Peterson first received compensation aggregating $ 3,410 for the period from January 22, 1950 to December 5, 1951 in the form of voluntary payments made to him by the plaintiffs.
His claim against the third party Waterman was settled with the plaintiffs' consent for $ 25,000. That was his recovery although it was subject to certain liens and expenses.

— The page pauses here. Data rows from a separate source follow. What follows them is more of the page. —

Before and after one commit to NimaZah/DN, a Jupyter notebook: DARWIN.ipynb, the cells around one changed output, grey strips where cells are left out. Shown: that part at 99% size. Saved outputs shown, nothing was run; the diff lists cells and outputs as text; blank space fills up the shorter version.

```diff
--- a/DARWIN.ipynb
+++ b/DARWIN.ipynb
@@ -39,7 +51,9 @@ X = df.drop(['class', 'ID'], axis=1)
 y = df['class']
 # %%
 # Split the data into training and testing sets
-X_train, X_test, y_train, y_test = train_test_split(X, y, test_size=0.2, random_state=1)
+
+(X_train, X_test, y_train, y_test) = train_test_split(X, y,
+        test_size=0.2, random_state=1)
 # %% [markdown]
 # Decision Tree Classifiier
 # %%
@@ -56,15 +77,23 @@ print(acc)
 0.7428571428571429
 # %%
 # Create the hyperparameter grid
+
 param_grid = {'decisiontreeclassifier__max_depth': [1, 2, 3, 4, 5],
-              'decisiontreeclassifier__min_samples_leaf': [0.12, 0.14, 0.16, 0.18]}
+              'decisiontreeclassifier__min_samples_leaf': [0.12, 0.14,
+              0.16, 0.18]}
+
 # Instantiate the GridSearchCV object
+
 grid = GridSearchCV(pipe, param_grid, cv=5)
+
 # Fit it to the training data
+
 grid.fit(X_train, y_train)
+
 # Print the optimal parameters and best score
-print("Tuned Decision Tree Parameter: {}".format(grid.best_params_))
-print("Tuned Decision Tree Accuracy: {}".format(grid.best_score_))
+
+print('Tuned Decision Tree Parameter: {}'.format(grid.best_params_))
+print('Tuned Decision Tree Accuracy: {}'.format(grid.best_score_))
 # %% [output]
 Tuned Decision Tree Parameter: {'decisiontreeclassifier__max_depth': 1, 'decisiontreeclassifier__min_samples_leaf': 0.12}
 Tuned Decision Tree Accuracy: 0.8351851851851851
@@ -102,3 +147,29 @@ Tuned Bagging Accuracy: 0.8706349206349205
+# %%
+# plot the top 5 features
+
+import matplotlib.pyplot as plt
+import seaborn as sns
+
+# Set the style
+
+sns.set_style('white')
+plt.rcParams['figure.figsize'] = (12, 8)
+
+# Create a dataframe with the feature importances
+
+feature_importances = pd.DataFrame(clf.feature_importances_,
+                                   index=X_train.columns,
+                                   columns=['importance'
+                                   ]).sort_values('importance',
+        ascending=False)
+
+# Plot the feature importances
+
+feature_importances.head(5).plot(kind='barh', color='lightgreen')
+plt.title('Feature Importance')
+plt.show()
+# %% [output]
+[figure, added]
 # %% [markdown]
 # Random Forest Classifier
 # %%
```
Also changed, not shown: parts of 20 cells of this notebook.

One of these was the plaintiffs' claim for reimbursement of $ 3,410, paid to Peterson by them for the period January 22, 1950 to December 5, 1951. Had the plaintiffs not made these earlier voluntary payments and thus not established their lien on the proceeds of the settlement, Peterson would have retained $ 13,410 of the $ 25,000 and not the $ 10,000 as he did.
The statutory scheme is that an injured employee receive compensation from his employer or its carrier regardless of fault but if fault is found against a third party, the compensation advanced to the employee be refunded to the employer or its carrier out of the recovery of the employee against the negligent third party.
At the moment when the plaintiffs received the $ 3,410 reimbursement out of the proceeds of the settlement, Peterson was essentially in the position of having been advanced the $ 3,410 by the plaintiffs and of having repaid it out of his recovery from Waterman. It cannot be disputed that, no matter in what form, Peterson got and kept the $ 3,410.
Later the Deputy Commissioner made an award for the period January 22, 1950 to July 6, 1957, at the same maximum rate of $ 35 per week. This award included the period January 22, 1950 to December 5, 1951, for which Peterson had already been paid as aforesaid. If plaintiffs are compelled to pay the award without credit for the $ 3,410 included therein, Peterson will have been doubly imbursed for the period involved, once by Waterman in the settlement and again by the plaintiffs under the award.
Arithmetically, what the Deputy Commissioner has done is award Peterson for 389 weeks a weekly sum in excess of $ 43 for, under his order, Peterson will have pocketed
a - The voluntary compensation
originally paid or
its equivalent from the
third party settlement $ 3,410.00
b - The $10,000 credited in
the order 10,000.00
c - The balance which the
order requires plaintiffs
to pay Peterson 3,615.00
This the statute forbids
even though the order is later in date to the 1956 amendments to the Act.
In the final analysis, there is no plausible distinction between the $ 10,000 credited by the Deputy Commissioner against the award and the $ 3,410 disallowed as a credit. The plaintiffs should be credited with $ 13,410 against the $ 13,615 award.
The plaintiffs shall have summary judgment for the relief demanded in the complaint.
It is so ordered.